[Stored items from a collection]
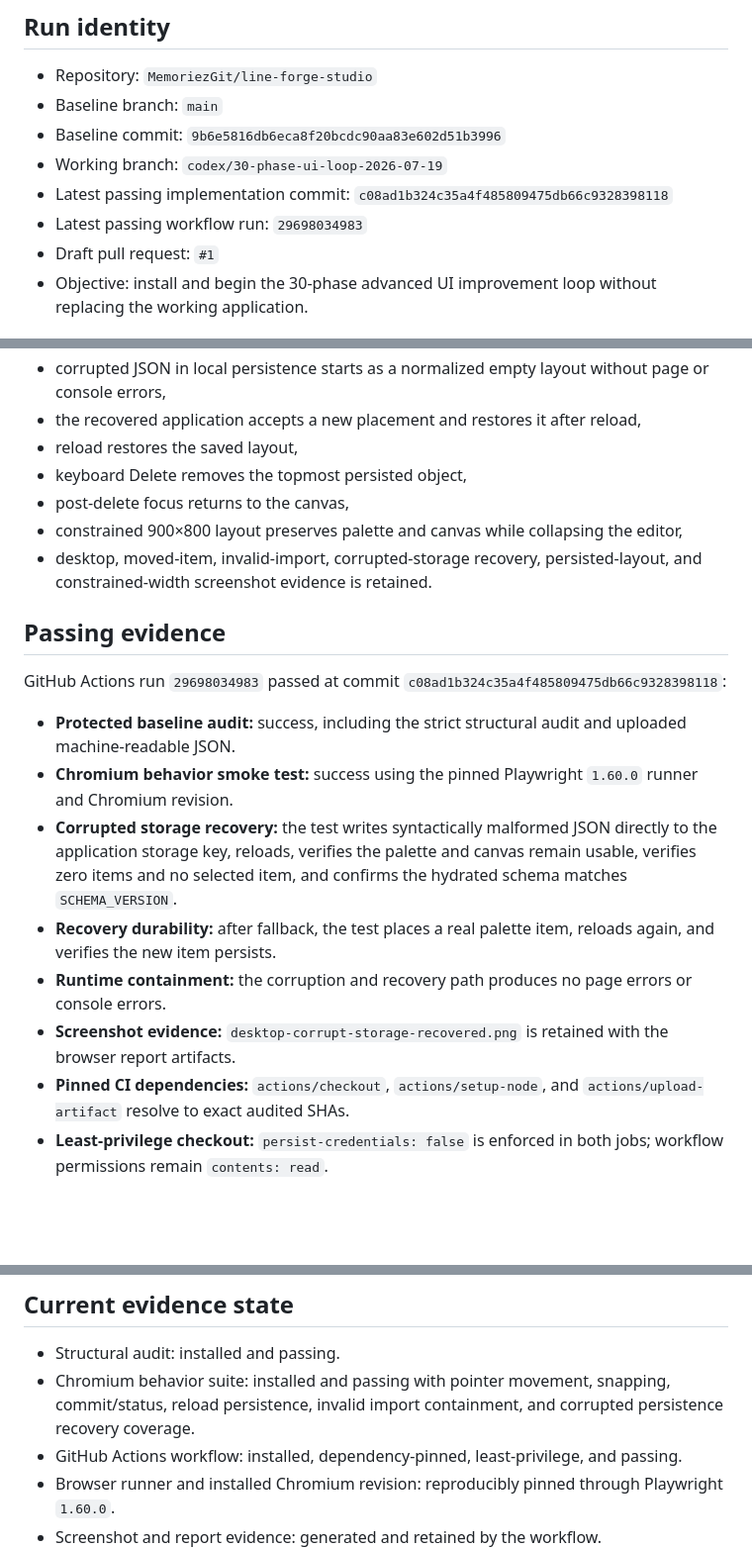
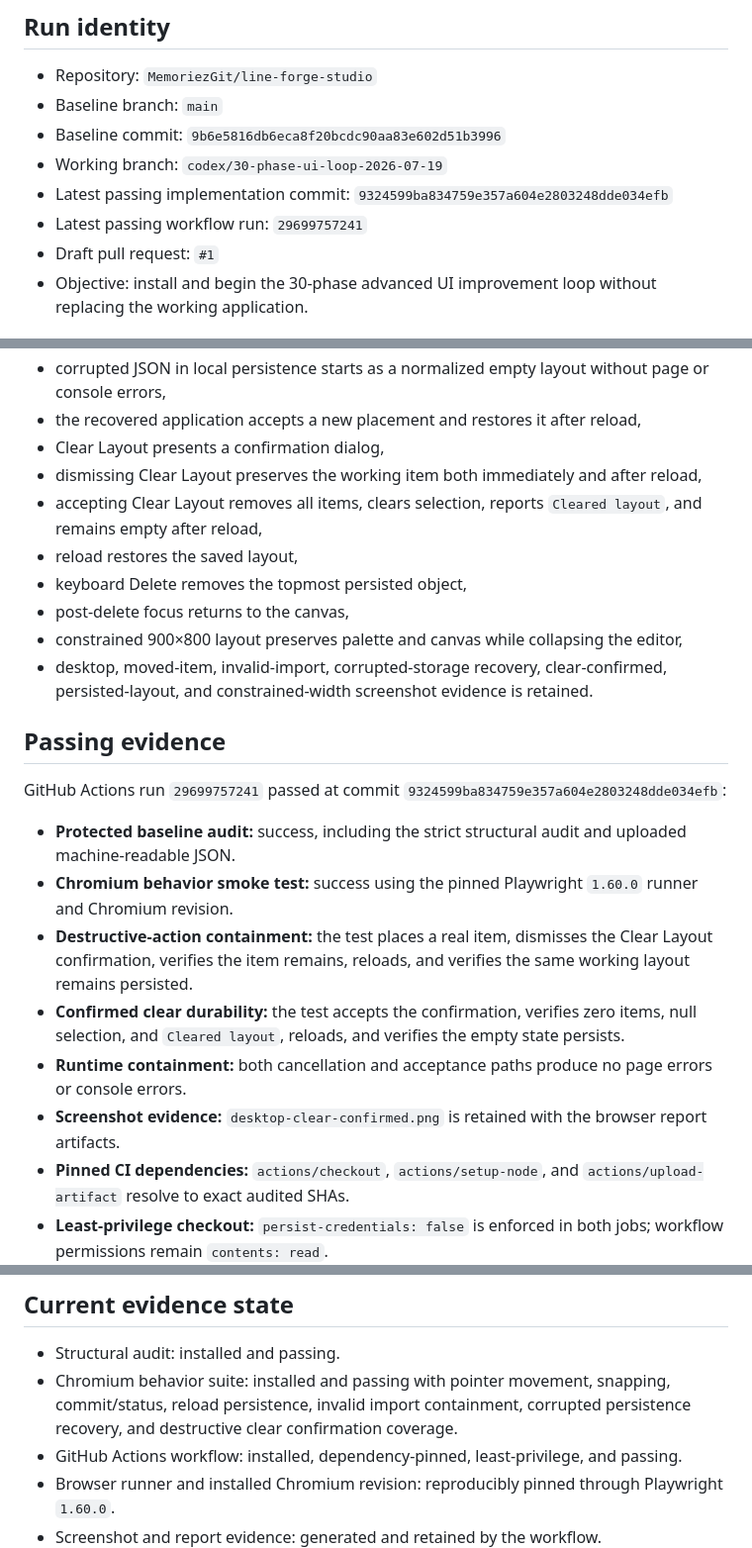
Before and after one commit to MemoriezGit/line-forge-studio, a Markdown page: docs/runs/2026-07-19-ui-loop.md, 3 parts joined by grey strips. Shown at 99% size. Drawn GitHub-style; blank space fills up the shorter version.

Commit message:
docs: record verified clear-layout containment gate

```diff
--- a/docs/runs/2026-07-19-ui-loop.md
+++ b/docs/runs/2026-07-19-ui-loop.md
@@ -6,8 +6,8 @@
 - Baseline branch: `main`
 - Baseline commit: `9b6e5816db6eca8f20bcdc90aa83e602d51b3996`
 - Working branch: `codex/30-phase-ui-loop-2026-07-19`
-- Latest passing implementation commit: `c08ad1b324c35a4f485809475db66c9328398118`
-- Latest passing workflow run: `29698034983`
+- Latest passing implementation commit: `9324599ba834759e357a604e2803248dde034efb`
+- Latest passing workflow run: `29699757241`
 - Draft pull request: `#1`
 - Objective: install and begin the 30-phase advanced UI improvement loop without replacing the working application.
 
@@ -67,22 +68,25 @@ The 3D engine, camera system, spatial floor, transform gizmos, multi-scene model
 - the pre-import working layout remains intact after reload,
 - corrupted JSON in local persistence starts as a normalized empty layout without page or console errors,
 - the recovered application accepts a new placement and restores it after reload,
+- Clear Layout presents a confirmation dialog,
+- dismissing Clear Layout preserves the working item both immediately and after reload,
+- accepting Clear Layout removes all items, clears selection, reports `Cleared layout`, and remains empty after reload,
 - reload restores the saved layout,
 - keyboard Delete removes the topmost persisted object,
 - post-delete focus returns to the canvas,
 - constrained 900×800 layout preserves palette and canvas while collapsing the editor,
-- desktop, moved-item, invalid-import, corrupted-storage recovery, persisted-layout, and constrained-width screenshot evidence is retained.
+- desktop, moved-item, invalid-import, corrupted-storage recovery, clear-confirmed, persisted-layout, and constrained-width screenshot evidence is retained.
 
 ## Passing evidence
 
-GitHub Actions run `29698034983` passed at commit `c08ad1b324c35a4f485809475db66c9328398118`:
+GitHub Actions run `29699757241` passed at commit `9324599ba834759e357a604e2803248dde034efb`:
 
 - **Protected baseline audit:** success, including the strict structural audit and uploaded machine-readable JSON.
 - **Chromium behavior smoke test:** success using the pinned Playwright `1.60.0` runner and Chromium revision.
-- **Corrupted storage recovery:** the test writes syntactically malformed JSON directly to the application storage key, reloads, verifies the palette and canvas remain usable, verifies zero items and no selected item, and confirms the hydrated schema matches `SCHEMA_VERSION`.
-- **Recovery durability:** after fallback, the test places a real palette item, reloads again, and verifies the new item persists.
-- **Runtime containment:** the corruption and recovery path produces no page errors or console errors.
-- **Screenshot evidence:** `desktop-corrupt-storage-recovered.png` is retained with the browser report artifacts.
+- **Destructive-action containment:** the test places a real item, dismisses the Clear Layout confirmation, verifies the item remains, reloads, and verifies the same working layout remains persisted.
+- **Confirmed clear durability:** the test accepts the confirmation, verifies zero items, null selection, and `Cleared layout`, reloads, and verifies the empty state persists.
+- **Runtime containment:** both cancellation and acceptance paths produce no page errors or console errors.
+- **Screenshot evidence:** `desktop-clear-confirmed.png` is retained with the browser report artifacts.
 - **Pinned CI dependencies:** `actions/checkout`, `actions/setup-node`, and `actions/upload-artifact` resolve to exact audited SHAs.
 - **Least-privilege checkout:** `persist-credentials: false` is enforced in both jobs; workflow permissions remain `contents: read`.
 
@@ -131,7 +136,7 @@ A parallel 3D rewrite was rejected. It would fragment the source of truth, bypas
 ## Current evidence state
 
 - Structural audit: installed and passing.
-- Chromium behavior suite: installed and passing with pointer movement, snapping, commit/status, reload persistence, invalid import containment, and corrupted persistence recovery coverage.
+- Chromium behavior suite: installed and passing with pointer movement, snapping, commit/status, reload persistence, invalid import containment, corrupted persistence recovery, and destructive clear confirmation coverage.
 - GitHub Actions workflow: installed, dependency-pinned, least-privilege, and passing.
 - Browser runner and installed Chromium revision: reproducibly pinned through Playwright `1.60.0`.
 - Screenshot and report evidence: generated and retained by the workflow.
```
Also changed, not shown: other parts of docs/runs/2026-07-19-ui-loop.md (+2 -0 lines).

*Work required*:
How many of the lines above include the string "evidence"? Only the number should be written.

*Written answer*:
7